Tuesday, July 5

Breaking in

The following is an email a friend of mine received after unwilling one of the head writers of a television show I managed to get contact information for. My friend emailed and received a very insightful response. With their permission (and sans any identifiable information) I am posting it here:


How's it going? Yeah, it's a tough gig, breaking in. It took me quite some time to get to a good place. And I had the same thing as you, where I was working production jobs, trying to get a break. And it's rough, because you rarely get free time to open your mind up to being creative.

I wish there was some magical advice I could give on what to do, how to do it and when to carry it all out. But really, it's just this, as far as I am concerned: if you are hyped up to write and want to dedicate your life to it, just stick with it.

I did, and even though there were times where I was really down and wondered if I would ever get a "real" writing job after doing all my specs and getting rewrites on loser indie films, I just kept going.

Even though that meant writing at home for awhile, and then taking a job to replenish the bank account, and then writing more, and then working more, I did it. So if you can do that, more power to you.

If you can get a job working with writers, that can really turn out to be a plus in a lot of ways. A lot of writers got their chances to move up by working as an assistant in the writer's office. Myself, included. The trick here is to know when to push yourself as a writer. Because you still have to do a good job, and they don't want to be bothered hearing about your aspirations all the time. But when it works, and they already know you and trust you, then you're in.

In television, a lot of it is getting in with a show runner/exec producer who likes being around you. There are tons of mediocre writers floating around in TV, and I've seen these people rise up. And it's obviously not from their scary talent. People hire writers in TV knowing that they have to spend tons of time in a small room with them, breaking story.

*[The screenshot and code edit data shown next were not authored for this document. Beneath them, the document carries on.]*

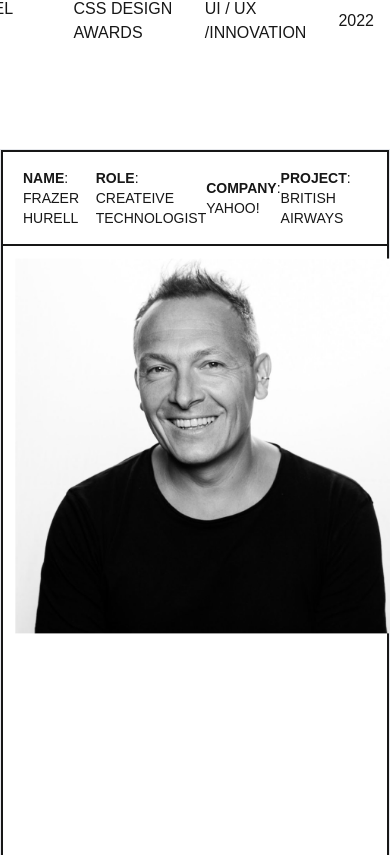
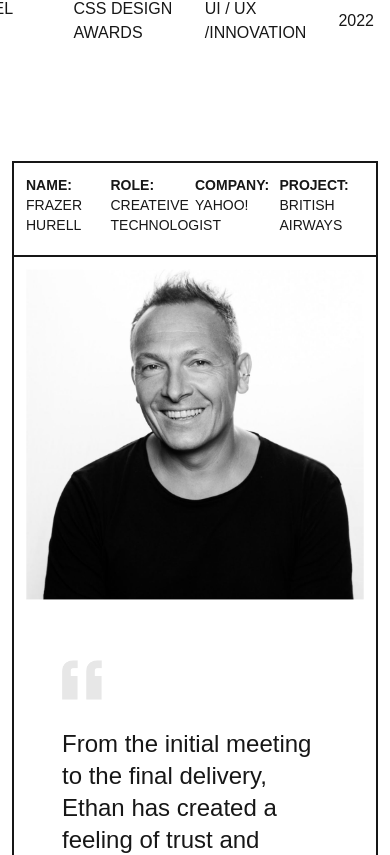
Before and after one commit to code4ju/k-pops, a React (Vite) app: page / in a window 390 px wide. Shown: the part 4689-5544 px from the top of the page. Built offline with nearby package versions, Linux system fonts and the light colour scheme.

Commit message:
refactor Profile.tsx for mobile

```diff
--- a/src/components/Profile.tsx
+++ b/src/components/Profile.tsx
@@ -1,22 +1,22 @@
 export const Profile = () => {
 	return (
 		<>
-			<div className="flex flex-col w-full border">
-				<div className="flex flex-row items-center justify-between px-5 text-sm h-24 border-2 border-neutral-900">
-					<p>
-						<b>NAME</b>: FRAZER HURELL
+			<div className="flex flex-col p-3 justify-center">
+				<div className="flex w-full p-3 items-stretch text-sm h-24 border-2 border-neutral-900">
+					<p className="flex flex-col w-1/4">
+						<b>NAME:</b> FRAZER HURELL
 					</p>
-					<p>
-						<b>ROLE</b>: CREATEIVE TECHNOLOGIST
+					<p className="flex flex-col w-1/4">
+						<b>ROLE:</b> CREATEIVE TECHNOLOGIST
 					</p>
-					<p>
-						<b>COMPANY</b>: YAHOO!
+					<p className="flex flex-col w-1/4">
+						<b>COMPANY:</b> YAHOO!
 					</p>
-					<p>
-						<b>PROJECT</b>: BRITISH AIRWAYS
+					<p className="flex flex-col w-1/4">
+						<b>PROJECT:</b> BRITISH AIRWAYS
 					</p>
 				</div>
-				<div className="flex flex-row border-2 border-neutral-900 border-t-0">
+				<div className="flex flex-col border-2 border-neutral-900 border-t-0">
 					<img
 						className="h-max m-3"
 						src="./img/assets/Frazer-hurrell-p-1080.png"
@@ -24,11 +24,11 @@ export const Profile = () => {
 					/>
 					<div className="flex flex-col p-12 gap-7">
 						<img
-							className="opacity-10 max-w-20 max-h-20"
+							className="opacity-10 max-w-10 max-h-10"
 							src="./img/assets/quotes.png"
 							alt=""
 						/>
-						<p className="text-4xl font-thin">
+						<p className="text-2xl font-thin">
 							From the initial meeting to the final delivery,
 							Ethan has created a feeling of trust and delivered
 							everything we asked of him. The quality of his work
```
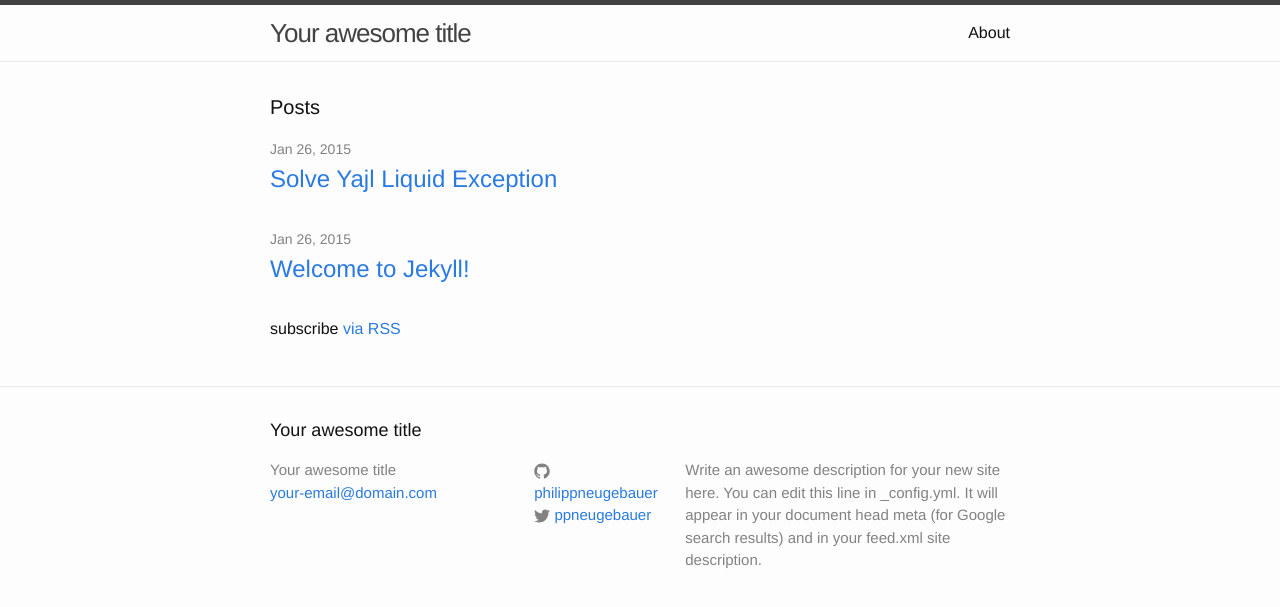
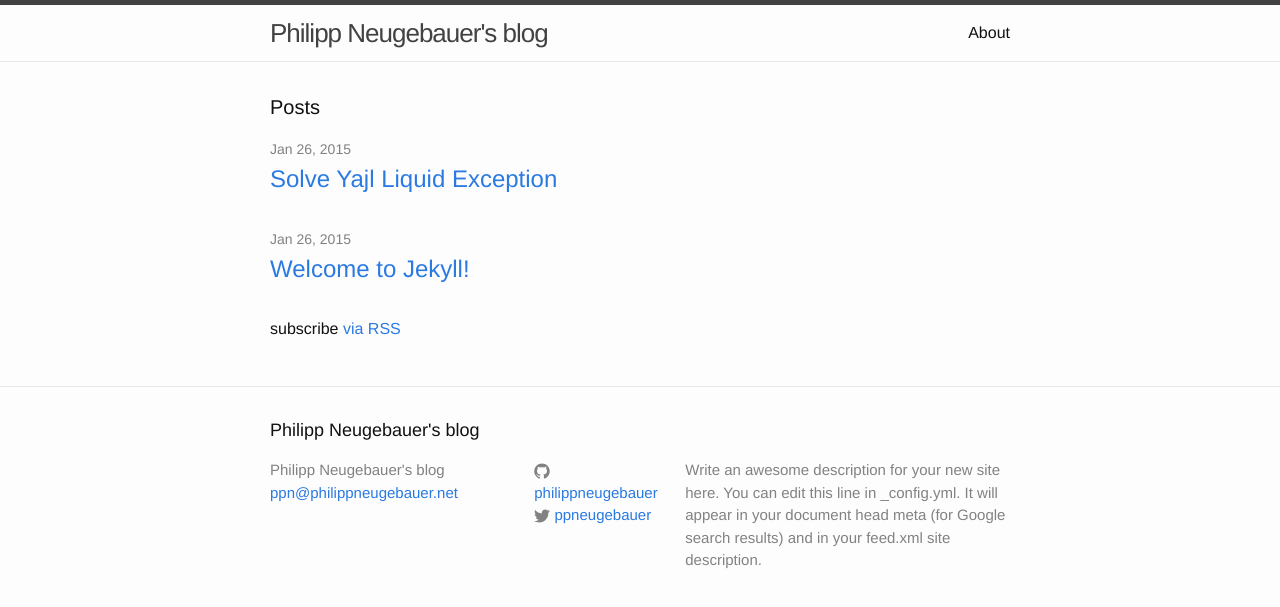
Before and after one commit to philippneugebauer/philippneugebauer.github.io, a Jekyll site: the page built from index.html, in a window 1280 px wide. Shown: the top 607 px of the page. Built offline with Jekyll 4.4.1, drawn with Linux system fonts in a browser that asks for light colours.

Commit message:
blog information setup started

```diff
--- a/_config.yml
+++ b/_config.yml
@@ -1,6 +1,6 @@
 # Site settings
-title: Your awesome title
-email: your-email@domain.com
+title: Philipp Neugebauer's blog
+email: ppn@philippneugebauer.net
 description: > # this means to ignore newlines until "baseurl:"
   Write an awesome description for your new site here. You can edit this
   line in _config.yml. It will appear in your document head meta (for
```
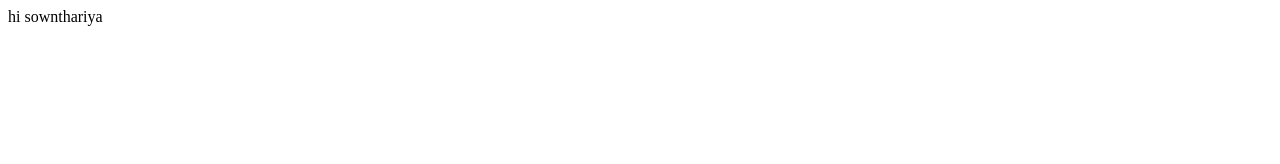
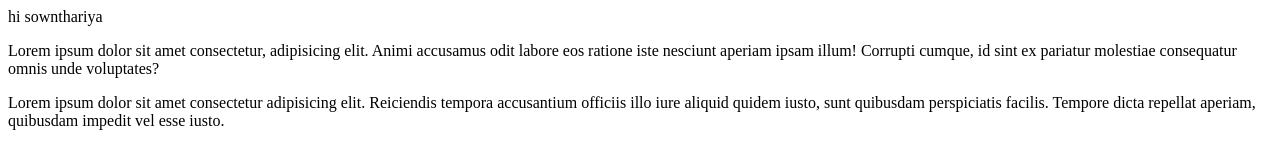
Before and after one commit to sownthariya-mahe/testgit, a plain HTML site: page index.html in a window 1280 px wide. Drawn offline with Linux system fonts and the light colour scheme.

Commit message:
new details added

```diff
--- a/index.html
+++ b/index.html
@@ -7,5 +7,9 @@
 </head>
 <body>
     hi sownthariya
+
+    <p>Lorem ipsum dolor sit amet consectetur, adipisicing elit. Animi accusamus odit labore eos ratione iste nesciunt aperiam ipsam illum! Corrupti cumque, id sint ex pariatur molestiae consequatur omnis unde voluptates?</p>
+
+    <p>Lorem ipsum dolor sit amet consectetur adipisicing elit. Reiciendis tempora accusantium officiis illo iure aliquid quidem iusto, sunt quibusdam perspiciatis facilis. Tempore dicta repellat aperiam, quibusdam impedit vel esse iusto.</p>
 </body>
 </html>
```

From my experience, you can get into TV writing one of two ways. Working up from an assistant is one of them. The other is, you come in cold. You have an agent pitching you as a new talent, and hope you can get someone to bite.

Agents always want what you haven't written, it seems. So be ready with everything. [Specs such as Six Feet Under, Smallville, Alias, The Sopranos and West Wing] might be considered old by now, in the agent world, because that was the hot spec show a few years ago. Now it's The Shield or Nip/Tuck, Lost or Desperate Housewives. And the agent would also probably suggest that you have a ... script [in the same style as the show you want to write for]. And also an original pilot. Sometimes a one-act play would be good to have, or a short story that shows your "voice."

Once you have what the agent needs to sell you, then it's very helpful. Staff writer positions are hard to come by..... So if you know anyone at all in the business, and can hit them up, you should. Agents won't deal with you unless you have a referral.

Well, I don't know if I've helped you at all. Feel free to e-mail me any specific questions you have, and if I can guide you, I will...

Best of luck,



Jessica said...

This blog might be of interest to you: Screenwriter Bones

Philip Morton said...

Hi, I'm the screenwriter bones guy. Thanks for coming by, I like your blog too. Come by again, let me know if the workshop thing is for you!

John Donald Carlucci said...

It is kind of amazing trying to keep track of the various pieces of advice floating around. I gave up on asking advice on how to break in years ago. I've read so many stories and so many books that point out the fact that there are numerous ways to break into the business.

Asking how to break in is like reading up on diets. There are two factors: drink water and exercise. The three factors I see for screen writing are write, read screenplays, and send material. Anything else that happens should be taken advantage of quickly.


American Knight said...

I've heard numerous stories and variations of stories and the most common factor is keeping at it, grinding at the stone, if you will. A professor at my graduate school once said that getting into film/tv isn't a quick fifty yard dash, it's a marathon.